* [EXERCISE PROMPT]
Read the lines of the data below and retrieve those with "onChanged".

[Image comparison data]
###
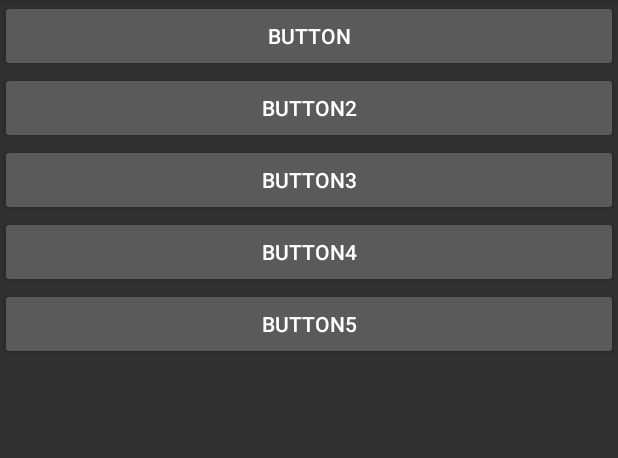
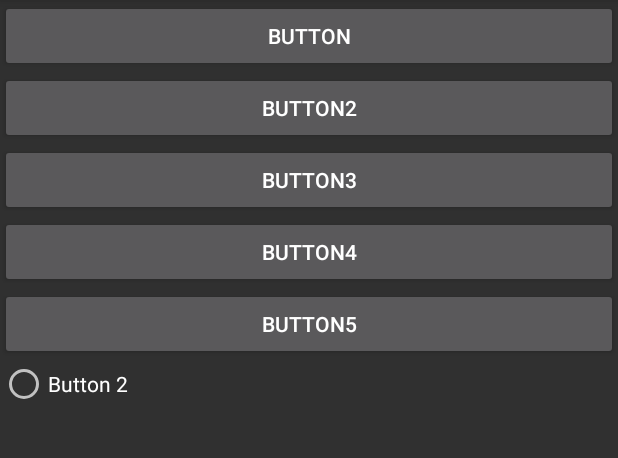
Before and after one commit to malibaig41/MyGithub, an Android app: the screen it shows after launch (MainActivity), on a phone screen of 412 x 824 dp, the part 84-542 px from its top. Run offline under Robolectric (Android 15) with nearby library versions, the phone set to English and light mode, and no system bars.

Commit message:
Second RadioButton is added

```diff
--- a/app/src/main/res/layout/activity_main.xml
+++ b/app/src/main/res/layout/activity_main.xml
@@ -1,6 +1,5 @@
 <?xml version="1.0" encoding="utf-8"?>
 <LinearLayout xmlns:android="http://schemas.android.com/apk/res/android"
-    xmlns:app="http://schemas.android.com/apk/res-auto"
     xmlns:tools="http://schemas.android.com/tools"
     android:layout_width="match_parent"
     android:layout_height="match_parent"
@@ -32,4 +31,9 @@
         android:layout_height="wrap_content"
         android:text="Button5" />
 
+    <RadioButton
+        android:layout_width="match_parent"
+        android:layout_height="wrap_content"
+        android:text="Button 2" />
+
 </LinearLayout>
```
###
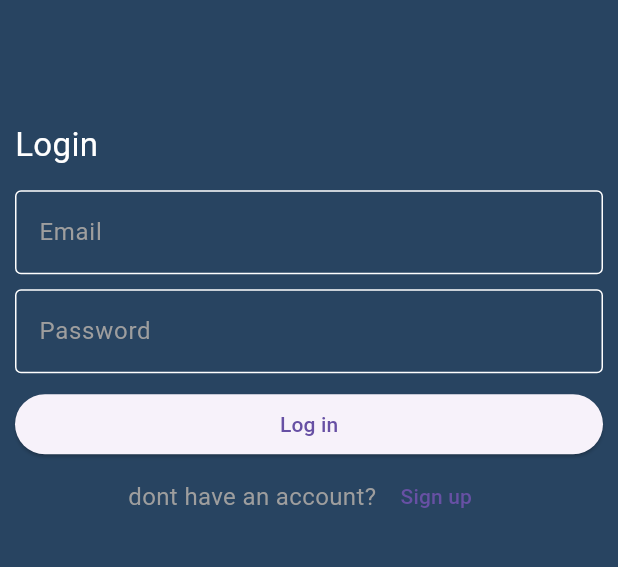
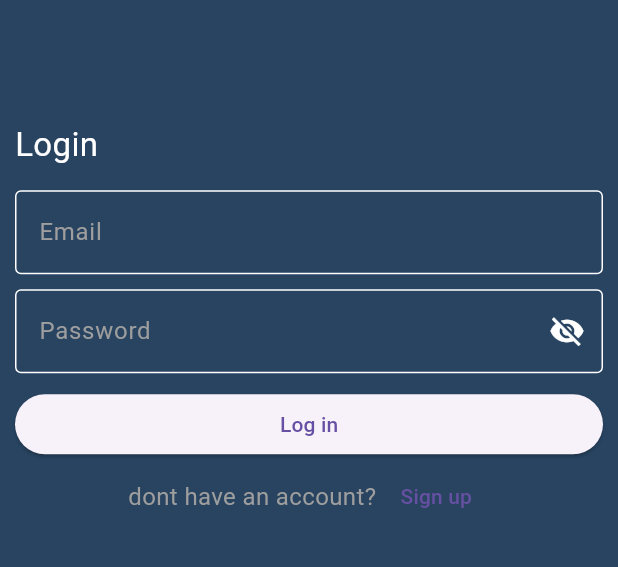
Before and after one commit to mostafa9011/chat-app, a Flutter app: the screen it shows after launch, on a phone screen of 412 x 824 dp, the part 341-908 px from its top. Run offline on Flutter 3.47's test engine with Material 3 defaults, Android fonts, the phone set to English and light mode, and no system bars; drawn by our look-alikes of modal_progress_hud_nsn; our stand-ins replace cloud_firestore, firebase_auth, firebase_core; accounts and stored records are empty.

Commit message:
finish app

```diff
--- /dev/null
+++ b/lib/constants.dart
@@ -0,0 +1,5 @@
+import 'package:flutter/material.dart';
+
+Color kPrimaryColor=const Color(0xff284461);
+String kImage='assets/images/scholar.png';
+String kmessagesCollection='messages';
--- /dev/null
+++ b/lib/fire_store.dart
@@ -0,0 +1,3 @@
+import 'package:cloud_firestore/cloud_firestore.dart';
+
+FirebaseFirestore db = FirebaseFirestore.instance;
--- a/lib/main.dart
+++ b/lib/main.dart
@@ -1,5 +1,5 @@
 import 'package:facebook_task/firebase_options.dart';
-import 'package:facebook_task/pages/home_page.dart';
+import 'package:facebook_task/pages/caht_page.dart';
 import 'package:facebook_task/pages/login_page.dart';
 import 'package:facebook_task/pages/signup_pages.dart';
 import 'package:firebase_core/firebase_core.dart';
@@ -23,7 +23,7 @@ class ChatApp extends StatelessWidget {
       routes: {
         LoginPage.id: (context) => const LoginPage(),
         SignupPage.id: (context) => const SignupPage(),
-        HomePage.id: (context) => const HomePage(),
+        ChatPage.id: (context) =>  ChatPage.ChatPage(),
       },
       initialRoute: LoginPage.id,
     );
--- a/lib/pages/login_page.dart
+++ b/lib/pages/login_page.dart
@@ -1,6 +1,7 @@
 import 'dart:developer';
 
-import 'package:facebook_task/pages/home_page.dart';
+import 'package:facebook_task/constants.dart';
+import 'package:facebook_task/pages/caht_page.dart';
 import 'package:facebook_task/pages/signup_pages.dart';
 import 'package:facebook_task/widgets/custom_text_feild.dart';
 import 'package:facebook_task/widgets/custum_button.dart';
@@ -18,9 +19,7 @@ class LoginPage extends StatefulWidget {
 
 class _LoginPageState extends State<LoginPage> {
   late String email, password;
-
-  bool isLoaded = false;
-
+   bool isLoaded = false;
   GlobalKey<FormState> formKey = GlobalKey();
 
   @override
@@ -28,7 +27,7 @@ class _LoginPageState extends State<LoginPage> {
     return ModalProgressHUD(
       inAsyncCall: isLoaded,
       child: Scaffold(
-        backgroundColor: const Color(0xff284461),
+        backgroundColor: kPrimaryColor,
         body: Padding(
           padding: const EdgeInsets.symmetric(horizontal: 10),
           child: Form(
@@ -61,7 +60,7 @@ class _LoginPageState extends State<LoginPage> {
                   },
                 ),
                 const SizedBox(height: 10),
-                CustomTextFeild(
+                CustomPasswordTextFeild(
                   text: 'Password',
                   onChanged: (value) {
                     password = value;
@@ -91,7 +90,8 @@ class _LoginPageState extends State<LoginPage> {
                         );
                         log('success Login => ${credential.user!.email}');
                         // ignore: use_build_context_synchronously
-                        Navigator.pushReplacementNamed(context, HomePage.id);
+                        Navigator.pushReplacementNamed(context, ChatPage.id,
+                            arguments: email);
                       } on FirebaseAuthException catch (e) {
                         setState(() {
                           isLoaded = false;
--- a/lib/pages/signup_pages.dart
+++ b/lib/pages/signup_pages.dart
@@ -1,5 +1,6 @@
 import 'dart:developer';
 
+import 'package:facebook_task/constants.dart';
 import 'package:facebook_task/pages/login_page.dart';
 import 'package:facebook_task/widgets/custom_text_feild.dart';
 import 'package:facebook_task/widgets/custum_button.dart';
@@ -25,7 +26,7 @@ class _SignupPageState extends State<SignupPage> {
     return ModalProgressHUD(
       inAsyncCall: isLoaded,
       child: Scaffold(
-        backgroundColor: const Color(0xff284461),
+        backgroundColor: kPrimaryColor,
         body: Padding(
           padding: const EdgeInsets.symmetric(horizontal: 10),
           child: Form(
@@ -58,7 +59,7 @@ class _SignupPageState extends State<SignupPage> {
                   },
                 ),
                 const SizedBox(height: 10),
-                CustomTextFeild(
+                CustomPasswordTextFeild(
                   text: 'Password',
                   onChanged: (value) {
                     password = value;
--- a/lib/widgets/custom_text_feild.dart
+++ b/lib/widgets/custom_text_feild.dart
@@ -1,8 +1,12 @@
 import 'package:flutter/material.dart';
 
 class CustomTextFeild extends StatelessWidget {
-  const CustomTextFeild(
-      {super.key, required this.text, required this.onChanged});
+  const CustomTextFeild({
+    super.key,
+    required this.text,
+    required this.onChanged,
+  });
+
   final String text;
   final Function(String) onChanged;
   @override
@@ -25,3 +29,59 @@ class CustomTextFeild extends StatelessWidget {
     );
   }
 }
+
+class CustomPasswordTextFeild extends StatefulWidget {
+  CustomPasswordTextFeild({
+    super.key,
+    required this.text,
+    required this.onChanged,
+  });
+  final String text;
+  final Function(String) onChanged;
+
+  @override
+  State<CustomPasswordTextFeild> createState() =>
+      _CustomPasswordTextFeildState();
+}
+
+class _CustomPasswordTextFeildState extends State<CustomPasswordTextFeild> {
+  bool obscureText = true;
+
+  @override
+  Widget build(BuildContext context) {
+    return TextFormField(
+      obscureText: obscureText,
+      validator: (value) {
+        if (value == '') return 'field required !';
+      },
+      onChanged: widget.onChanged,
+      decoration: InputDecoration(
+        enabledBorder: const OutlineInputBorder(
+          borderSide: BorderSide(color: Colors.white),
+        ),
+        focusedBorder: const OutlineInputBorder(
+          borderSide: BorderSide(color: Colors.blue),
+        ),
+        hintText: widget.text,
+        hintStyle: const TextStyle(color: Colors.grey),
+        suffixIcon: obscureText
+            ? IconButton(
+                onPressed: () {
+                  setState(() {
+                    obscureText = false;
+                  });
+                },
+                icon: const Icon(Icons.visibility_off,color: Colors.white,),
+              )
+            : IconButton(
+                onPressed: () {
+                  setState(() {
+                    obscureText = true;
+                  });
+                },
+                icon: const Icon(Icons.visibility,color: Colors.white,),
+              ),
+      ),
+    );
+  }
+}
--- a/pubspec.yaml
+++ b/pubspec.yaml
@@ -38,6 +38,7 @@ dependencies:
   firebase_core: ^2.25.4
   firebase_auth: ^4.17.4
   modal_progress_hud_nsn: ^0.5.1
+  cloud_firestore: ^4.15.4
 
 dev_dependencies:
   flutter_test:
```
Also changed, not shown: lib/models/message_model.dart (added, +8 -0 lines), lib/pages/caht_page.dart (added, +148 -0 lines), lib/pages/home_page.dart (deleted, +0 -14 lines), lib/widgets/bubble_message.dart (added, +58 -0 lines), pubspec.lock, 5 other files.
###
* [RESPONSE AREA]
                   onChanged: (value) {
                   onChanged: (value) {
-      {super.key, required this.text, required this.onChanged});
+    required this.onChanged,
   final Function(String) onChanged;
+    required this.onChanged,
+  final Function(String) onChanged;
+      onChanged: widget.onChanged,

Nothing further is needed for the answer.